EVALUATATION OF THE LEVEL OF VITAMIN C, VITAMIN E AND MALONDIALDEHYDE IN MALE SMOKERS AND NON SMOKERS.

 

BACKGROUND OF THE STUDY

Burning tobacco and inhaling the smoke is the act of smoking tobacco (consisting of gaseous phases and particles). A broader definition might include inhaling tobacco smoke into one’s mouth before exhaling it, as some people do when using cigars and tobacco pipes. The custom might have started as early as 5000–3000 BC (Nagarajet al., 2014). The most object-specific, self-administered form of addiction and dependence production known to man is probably cigarette smoking. Current estimates indicate that tobacco use results in more than 5 million deaths annually (World Health Organization, 2008).

It is well known that smoking has negative effects on one’s health.

According to studies by Schumacher et al. and others, cigarette smoke contains about 4000 chemicals, including free radicals, poisonous gases, and toxic metals.

2009). Free radicals are thought to be the most dangerous of these constituents because they have an unpaired electron.

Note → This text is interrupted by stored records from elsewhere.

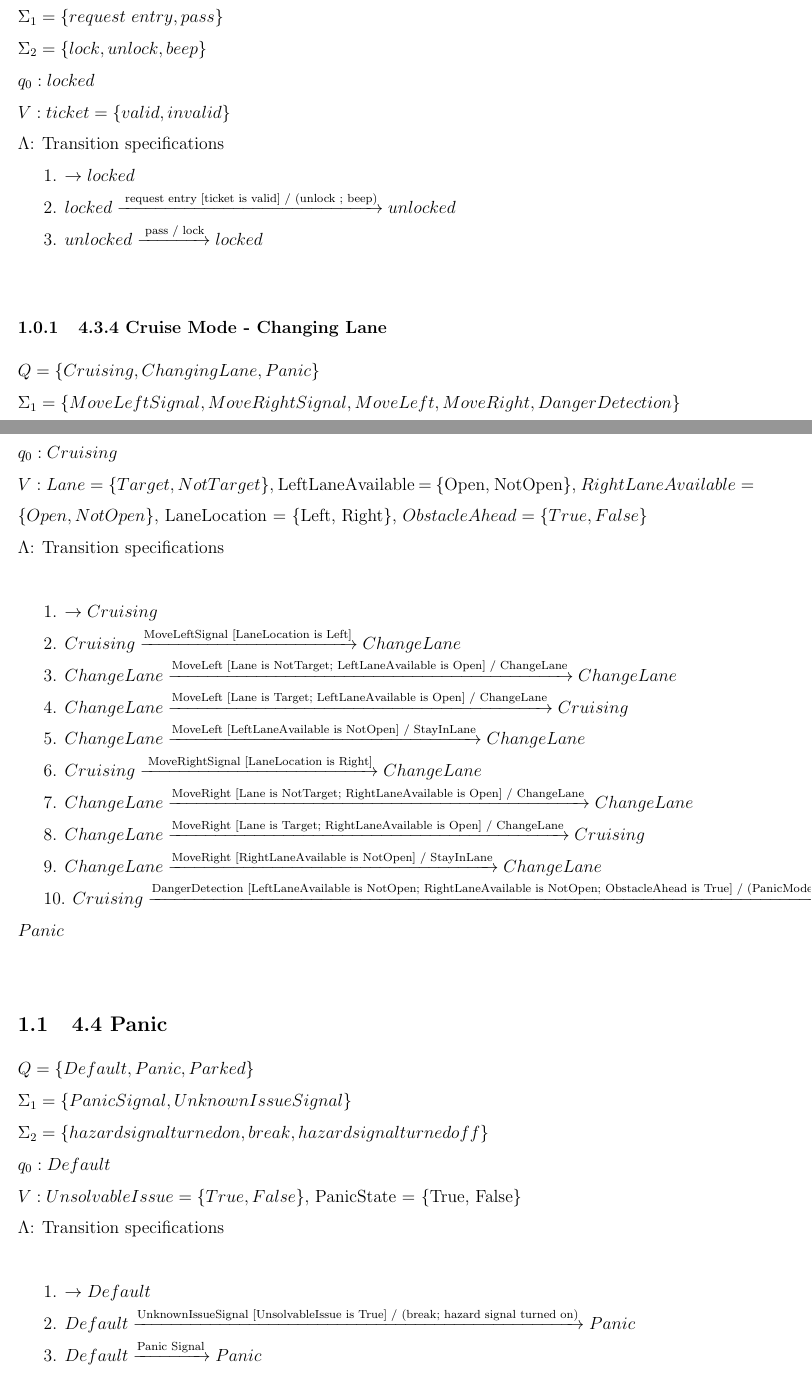
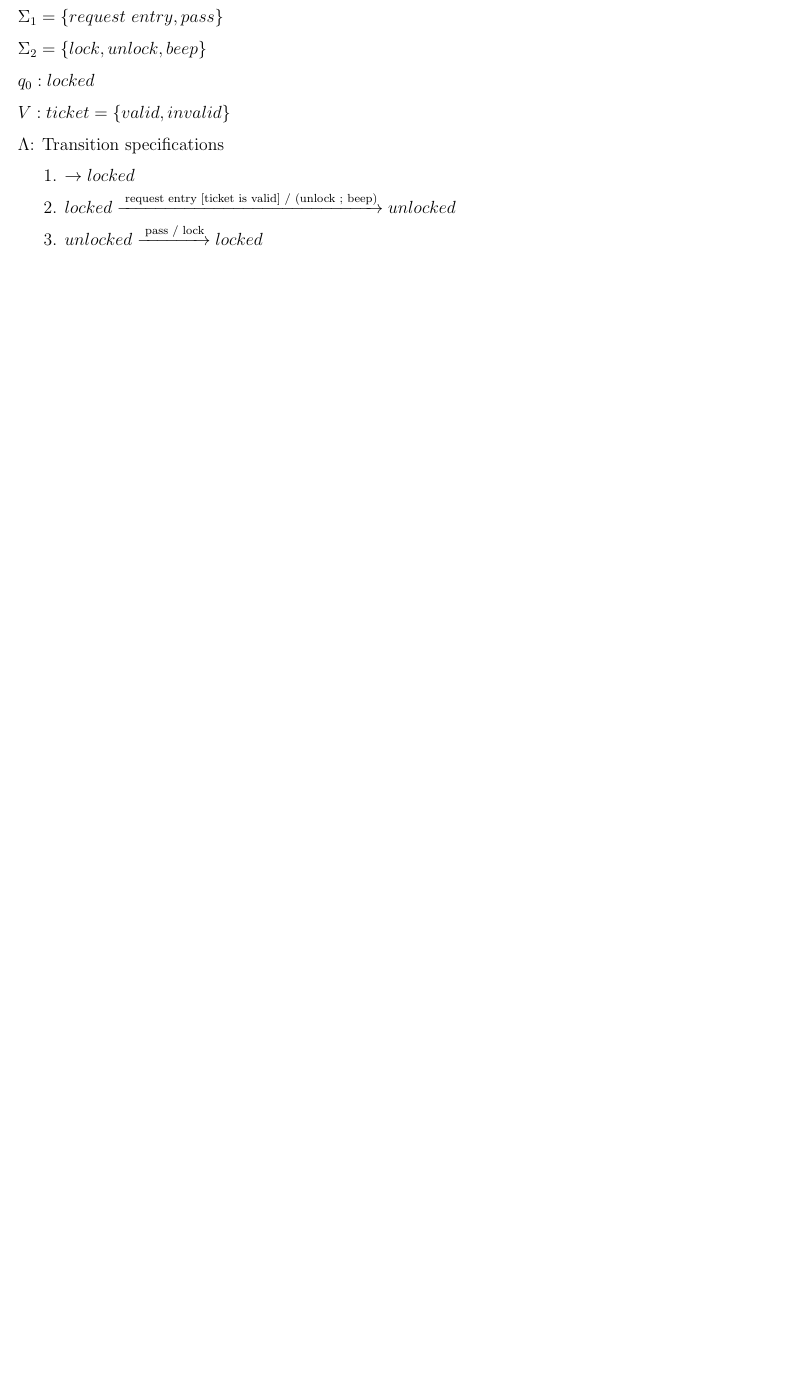
Before and after one commit to Manraj45/soen331-assignment-2, a LaTeX document (efsm.tex): two parts of pages 1 and 2 of 6 before the commit and part of page 1 of 4 after it, the two joined at a grey line, cut so that both start at the same text, the shorter picture padded with empty space. Compiled offline with pdfLaTeX.

```diff
--- a/efsm.tex
+++ b/efsm.tex
@@ -33,44 +33,6 @@
 \indent 2. $locked \xrightarrow {\text { request entry [ticket is valid] / (unlock ; beep)}} unlocked$\\
 \indent 3. $unlocked \xrightarrow {\text { pass / lock}} locked$\\
 
-
-\subsubsection{4.3.4 Cruise Mode - Changing Lane}
-
-\noindent $Q = \{Cruising, ChangingLane, Panic\}$\\
-\noindent $\Sigma_1 = \{MoveLeftSignal, MoveRightSignal, MoveLeft, MoveRight, DangerDetection\}$\\
-\noindent $\Sigma_2 = \{ChangeLane, StayInLane, PanicOn\}$\\
-\noindent $q_0: Cruising$\\
-\noindent $V: Lane = \{Target, NotTarget\}, $ LeftLaneAvailable  = \{Open, NotOpen\}, $ RightLaneAvailable  = \{Open, NotOpen\}, $ LaneLocation  = \{Left, Right\}, $ ObstacleAhead  = \{True, False\}$\\
-\noindent $\Lambda$: Transition specifications\\
-
-\indent 1. $\rightarrow Cruising$\\
-\indent 2. $Cruising \xrightarrow {\text {MoveLeftSignal [LaneLocation is Left]}} ChangeLane$\\
-\indent 3. $ChangeLane \xrightarrow {\text {MoveLeft [Lane is NotTarget; LeftLaneAvailable is Open] / ChangeLane}} ChangeLane$\\
-\indent 4. $ChangeLane \xrightarrow {\text {MoveLeft [Lane is Target; LeftLaneAvailable is Open] / ChangeLane}} Cruising$\\
-\indent 5. $ChangeLane \xrightarrow {\text {MoveLeft [LeftLaneAvailable  is NotOpen] / StayInLane}} ChangeLane$\\
-\indent 6. $Cruising \xrightarrow {\text { MoveRightSignal [LaneLocation is Right]}} ChangeLane$\\
-\indent 7. $ChangeLane \xrightarrow {\text {MoveRight [Lane is NotTarget; RightLaneAvailable is Open] / ChangeLane}} ChangeLane$\\
-\indent 8. $ChangeLane \xrightarrow {\text {MoveRight [Lane is Target; RightLaneAvailable is Open] / ChangeLane}} Cruising$\\
-\indent 9. $ChangeLane \xrightarrow {\text {MoveRight [RightLaneAvailable is NotOpen] / StayInLane}} ChangeLane$\\
-\indent 10. $Cruising \xrightarrow {\text {DangerDetection [LeftLaneAvailable is NotOpen; RightLaneAvailable is NotOpen; ObstacleAhead is True] / (PanicModeOn)}} Panic$\\
-
-
-
-\subsection{4.4 Panic}
-
-\noindent $Q = \{Default, Panic, Parked\}$\\
-\noindent $\Sigma_1 = \{Panic Signal, UnknownIssueSignal\}$\\
-\noindent $\Sigma_2 = \{hazard signal turned on, break, hazard signal turned off\}$\\
-\noindent $q_0: Default$\\
-\noindent $V: UnsolvableIssue = \{True, False\}, $ PanicState = \{True, False\}\\
-\noindent $\Lambda$: Transition specifications\\
-
-\indent 1. $\rightarrow Default$\\
-\indent 2. $Default \xrightarrow {\text {UnknownIssueSignal [UnsolvableIssue is True] / (break; hazard signal turned on)}} Panic$\\
-\indent 3. $Default \xrightarrow {\text {Panic Signal}} Panic$\\
-\indent 4. $Panic \xrightarrow {\text {Panic Signal [PanicState is True] /(hazard signal turned off)}} Parked$\\
-
-
 \noindent The UML state diagram is shown in Figure~\ref{fig:metro-fig}.
 
 \newpage
```
Also changed, not shown: efsm.tex (5 more changed lines).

are highly reactive and can harm biomolecules and biomembranes through oxidation (Senet al., 2010).

Smoking significantly alters the balance of antioxidants. Antioxidants present in healthy amounts in blood typically limit the amount of oxidative damage. Activated neutrophils released as a result of smoking add to the pool of reactive oxygen species in tobacco smoke, which depletes these antioxidant defenses and causes tissue damage (Kumaret al., 2010).

Organic substance malondialdehyde has the chemical formula CH2 (CHO). This reactive species is a sign of oxidative stress and occurs naturally.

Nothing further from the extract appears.